Work instruction: Repeat, word for word, all the data that follows, and exclude the pictures.

___ Record set ___

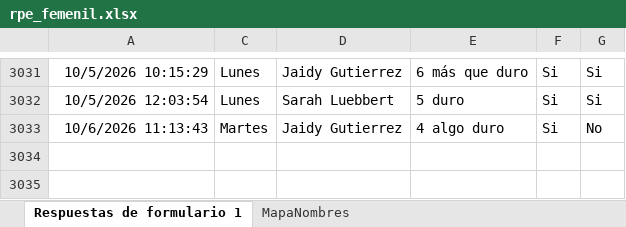
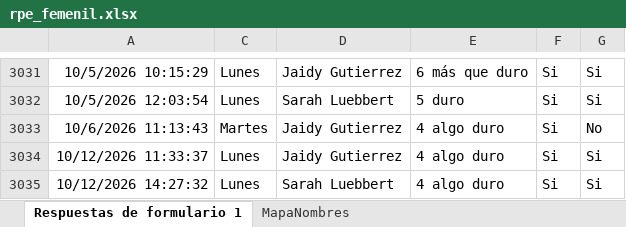
Before and after one commit to mr2293/dashboard_femenil, an Excel workbook: data/rpe_femenil.xlsx, sheet Respuestas de formulario 1, drawn as a sheet; only a part is shown, gaps mark what is left out; values as stored, in another font and other column widths than the file's, no borders; charts and pictures and conditional formats and table styles not drawn; the diff names each change by its address in the sheet, - before the commit and + after, or states it on an @@ line.

```diff
--- a/data/rpe_femenil.xlsx (sheet Respuestas de formulario 1)
+++ b/data/rpe_femenil.xlsx (sheet Respuestas de formulario 1)
+row 3034: 10/12/2026 11:33:37 | Lunes | Jaidy Gutierrez | 4 algo duro | Si | Si
+row 3035: 10/12/2026 14:27:32 | Lunes | Sarah Luebbert | 4 algo duro | Si | Si
```
Also changed, not shown: hidden cells, data/cuestionario_femenil.xlsx.
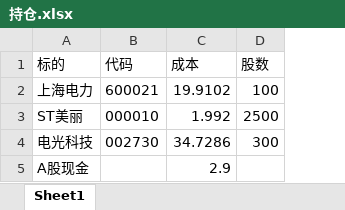
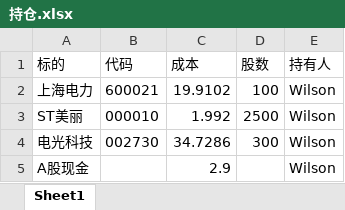
Before and after one commit to WILLSONHE/CyberAdvisor, an Excel workbook: 持仓.xlsx, sheet Sheet1, drawn as a sheet; values as stored, in another font and other column widths than the file's, no borders; the diff names each change by its address in the sheet, - before the commit and + after, or states it on an @@ line.

```diff
--- a/持仓.xlsx (sheet Sheet1)
+++ b/持仓.xlsx (sheet Sheet1)
+column E (持有人), rows 2-5: all Wilson
```
Also changed, not shown: 16 other files.
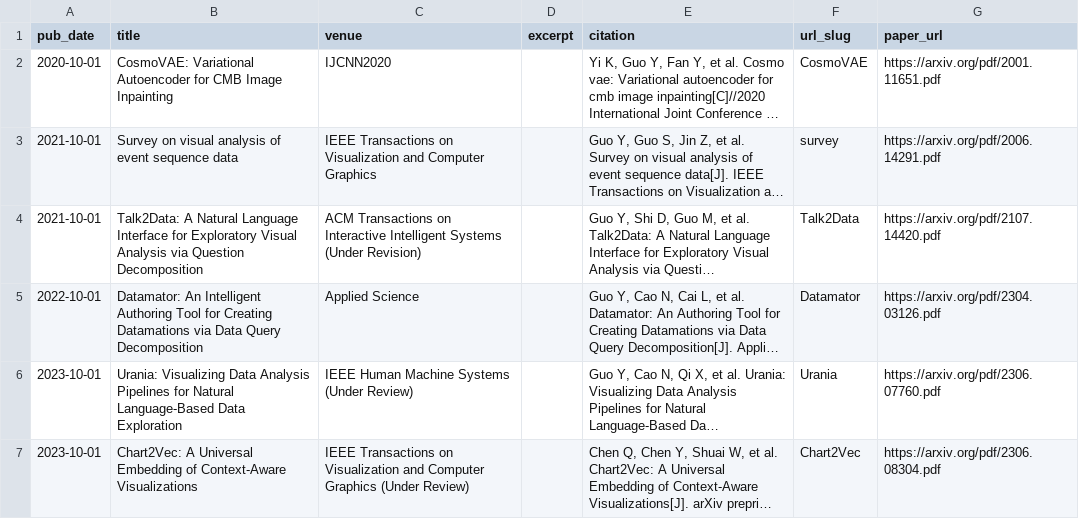
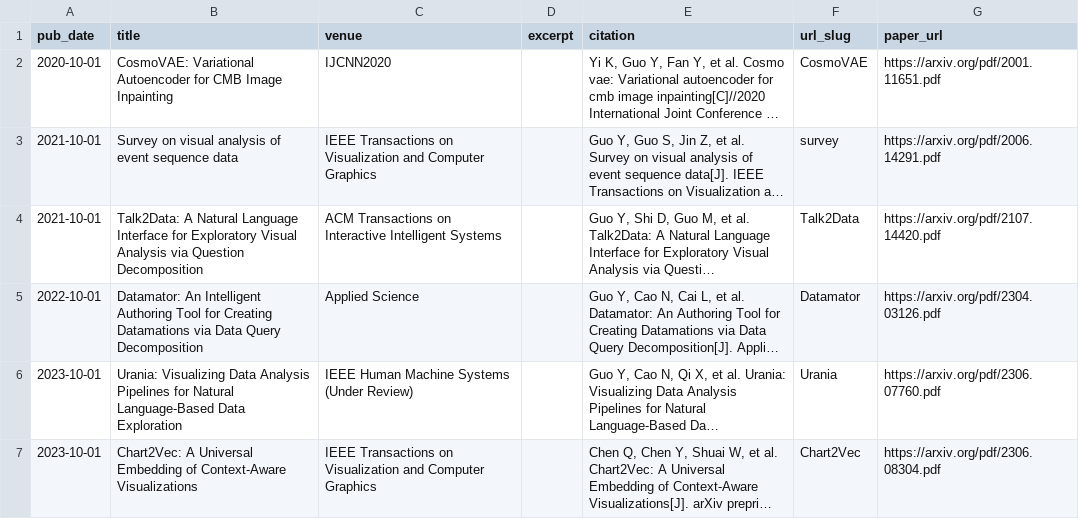
Before and after one commit to guoyi118/guoyi118.github.io, a TSV file: markdown_generator/publications.tsv, drawn as a sheet; long unchanged cells end in …; the diff names each change by its address in the sheet, - before the commit and + after, or states it on an @@ line.

```diff
--- a/markdown_generator/publications.tsv
+++ b/markdown_generator/publications.tsv
-C4 (venue): …Intelligent Systems (Under Revision)
+C4 (venue): …Intelligent Systems
-C7 (venue): …Computer Graphics (Under Review)
+C7 (venue): …Computer Graphics
```
Also changed, not shown: 3 other files.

___

Exercise solution:
Before and after one commit to mr2293/dashboard_femenil, an Excel workbook: data/rpe_femenil.xlsx, sheet Respuestas de formulario 1, drawn as a sheet; only a part is shown, gaps mark what is left out; values as stored, in another font and other column widths than the file's, no borders; charts and pictures and conditional formats and table styles not drawn; the diff names each change by its address in the sheet, - before the commit and + after, or states it on an @@ line.

```diff
--- a/data/rpe_femenil.xlsx (sheet Respuestas de formulario 1)
+++ b/data/rpe_femenil.xlsx (sheet Respuestas de formulario 1)
+row 3034: 10/12/2026 11:33:37 | Lunes | Jaidy Gutierrez | 4 algo duro | Si | Si
+row 3035: 10/12/2026 14:27:32 | Lunes | Sarah Luebbert | 4 algo duro | Si | Si
```
Also changed, not shown: hidden cells, data/cuestionario_femenil.xlsx.
Before and after one commit to WILLSONHE/CyberAdvisor, an Excel workbook: 持仓.xlsx, sheet Sheet1, drawn as a sheet; values as stored, in another font and other column widths than the file's, no borders; the diff names each change by its address in the sheet, - before the commit and + after, or states it on an @@ line.

```diff
--- a/持仓.xlsx (sheet Sheet1)
+++ b/持仓.xlsx (sheet Sheet1)
+column E (持有人), rows 2-5: all Wilson
```
Also changed, not shown: 16 other files.
Before and after one commit to guoyi118/guoyi118.github.io, a TSV file: markdown_generator/publications.tsv, drawn as a sheet; long unchanged cells end in …; the diff names each change by its address in the sheet, - before the commit and + after, or states it on an @@ line.

```diff
--- a/markdown_generator/publications.tsv
+++ b/markdown_generator/publications.tsv
-C4 (venue): …Intelligent Systems (Under Revision)
+C4 (venue): …Intelligent Systems
-C7 (venue): …Computer Graphics (Under Review)
+C7 (venue): …Computer Graphics
```
Also changed, not shown: 3 other files.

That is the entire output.